--- Input records Enclosed Below ---

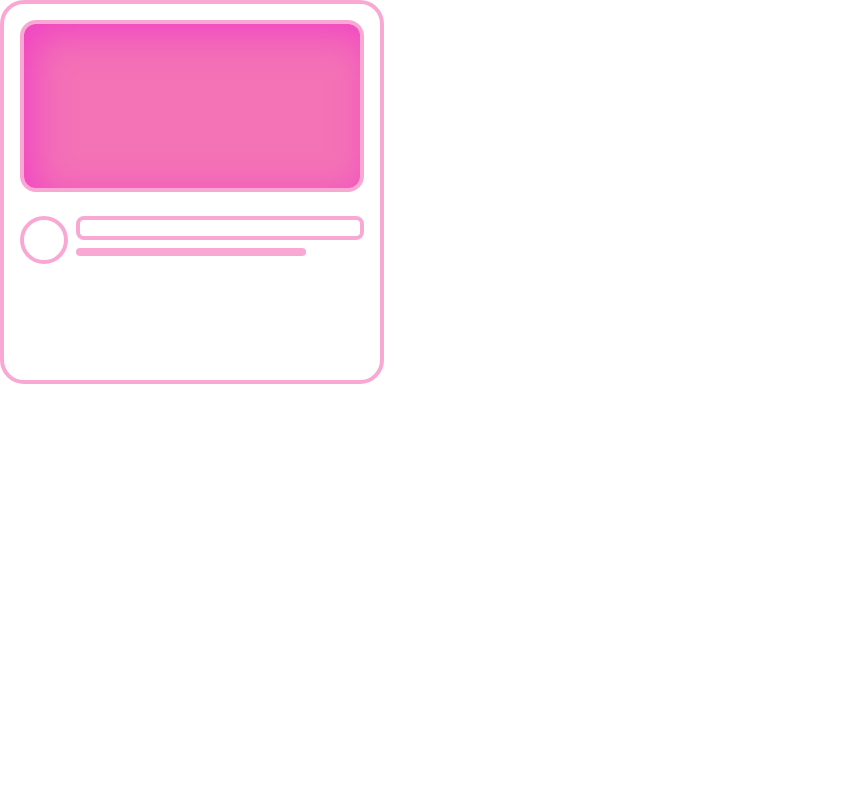
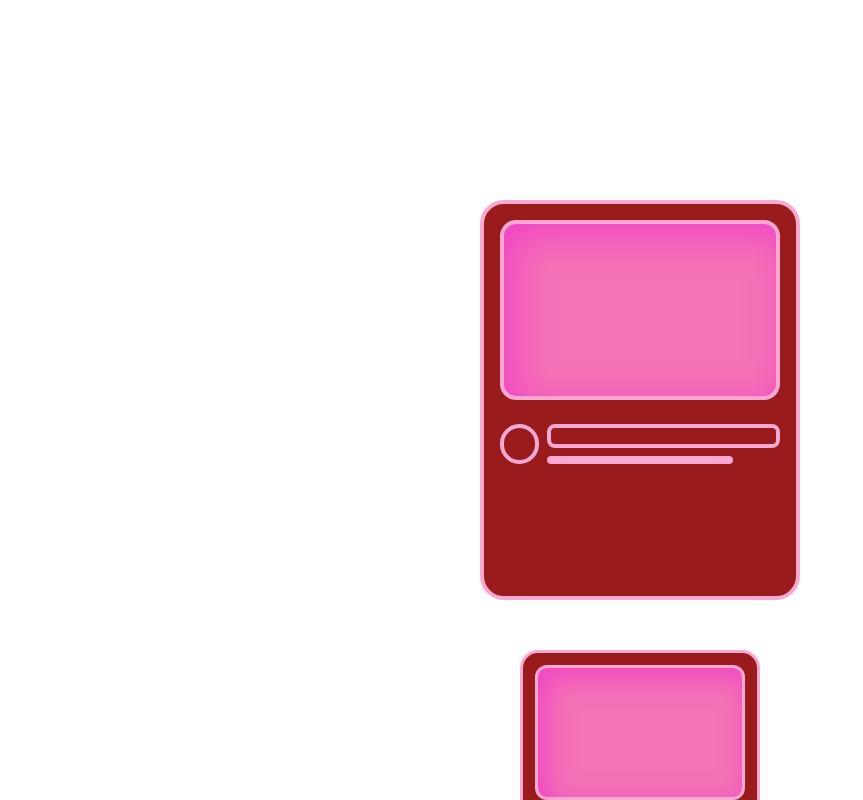
Before and after one commit to Kshitiz1111/slider, a React (Create React App) app: page / in a window 1280 px wide. Shown: the whole page, without its empty margins (0-863 px from the left). Built offline with nearby package versions, Linux system fonts and the light colour scheme.

Commit message:
slider functionlality completed, design left

```diff
--- a/package.json
+++ b/package.json
@@ -9,6 +9,7 @@
     "react": "^18.3.1",
     "react-dom": "^18.3.1",
     "react-scripts": "5.0.1",
+    "react-swipeable": "^7.0.1",
     "web-vitals": "^2.1.4"
   },
   "scripts": {
--- a/src/App.jsx
+++ b/src/App.jsx
@@ -1,10 +1,66 @@
-import './App.css';
+import { useRef, useState, useEffect } from 'react';
 import Card from './components/Card';
 
 function App() {
+  const [activeCardIndex, setActiveCardIndex] = useState(0)
+  const cardRef = useRef(null)
+  const startYAxis = useRef(0);
+  const latestYAxis = useRef(0);
+  let travelDistance = 80;
+
+  let items = [1, 2, 3, 4, 5, 6]
+
+  const handleTouchStart = (e) => {
+    startYAxis.current = e.touches[0].clientY
+    console.log("touch started")
+  }
+
+  const handleTouchMove = (e) => {
+    latestYAxis.current = e.touches[0].clientY;
+    const distance = startYAxis.current - latestYAxis.current;
+    if (distance > travelDistance && activeCardIndex < items.length - 1) {
+      setActiveCardIndex(activeCardIndex + 1);
+      startYAxis.current = latestYAxis.current;
+    } else if (distance < - travelDistance && activeCardIndex > 0) {
+      setActiveCardIndex(activeCardIndex - 1);
+      startYAxis.current = latestYAxis.current;
+    }
+    console.log("moving")
+  };
+
+  useEffect(() => {
+    const card = cardRef.current;
+    card.addEventListener('touchstart', handleTouchStart, { passive: true });
+    card.addEventListener('touchmove', handleTouchMove, { passive: true });
+
+    return () => {
+      card.removeEventListener('touchstart', handleTouchStart);
+      card.removeEventListener('touchmove', handleTouchMove);
+    };
+  }, [activeCardIndex, items.length]);
+  console.log(activeCardIndex)
+
   return (
-    <div className="App">
-      <Card />
+    <div className='w-full h-screen relative overflow-hidden'>
+      <div ref={cardRef} className="w-full flex flex-col items-center gap-4">
+        {items.map((item, index) => {
+          const prevCard = index < activeCardIndex;
+          const nextCard = index > activeCardIndex;
+          const isActive = index === activeCardIndex;
+          const isVisible = index === activeCardIndex || index === activeCardIndex - 1 || index === activeCardIndex + 1;
+          const cardStyle = isVisible ? 'block' : 'hidden';
+
+          return (
+            <Card
+              key={item}
+              activeCard={isActive}
+              prevCard={prevCard}
+              nextCard={nextCard}
+              visibilityStyle={cardStyle}
+            />
+          );
+        })}
+      </div>
     </div>
   );
 }
--- a/src/components/Card.jsx
+++ b/src/components/Card.jsx
@@ -1,11 +1,20 @@
 import React from 'react'
 
-const Card = () => {
+const Card = ({ activeCard, nextCard, prevCard, visibilityStyle }) => {
+   // console.log("prevCard", prevCard, "nextCard", nextCard)
+   console.log("visibilityStyle", visibilityStyle)
    return (
-      <div className='w-96 h-96 p-4 border-4 border-pink-300 rounded-3xl'>
+      <div className={`w-96 max-w-xs h-1/2 p-4 border-4 border-pink-300 rounded-3xl transform transition-all duration-500
+      ${visibilityStyle}
+      ${activeCard ? 'translate-y-[50%] z-30 scale-100' : 'scale-75'}
+      ${nextCard && 'translate-y-[150%] z-20 opacity-100'}
+      ${prevCard && 'translate-y-[-50%] z-10 opacity-60'}
+      bg-red-800
+      absolute
+      `}>
          <div className='w-full h-1/2 shadow-custom-innerShadow bg-pink-400 border-4 border-pink-300 rounded-2xl'></div>
          <div className='flex w-full justify-between gap-2 mt-6'>
-            <div className='w-12 h-12 rounded-full border-4 border-pink-300'></div>
+            <div className='w-2/12 h-2/12 rounded-full border-4 border-pink-300'></div>
             <div className='w-72 flex flex-col gap-2'>
                <div className='h-6 rounded-lg border-4 border-pink-300'></div>
                <div className='w-4/5 h-2 rounded-full border-4 border-pink-300'></div>
--- a/tailwind.config.js
+++ b/tailwind.config.js
@@ -7,7 +7,8 @@ module.exports = {
     extend: {
       boxShadow: {
         "custom-innerShadow": '10px 10px 39px -1px rgba(239,50,202,0.75) inset'
-      }
+      },
+
     },
   },
   plugins: [],
```
Also changed, not shown: 1 other file (tests, documents, lock files or other folders).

--- End of Enclosed Input records ---

__Your assignment__. Apply a filter for "useRef" to the entries and show each line that passes.

__Task answer__.
+import { useRef, useState, useEffect } from 'react';
+  const cardRef = useRef(null)
+  const startYAxis = useRef(0);
+  const latestYAxis = useRef(0);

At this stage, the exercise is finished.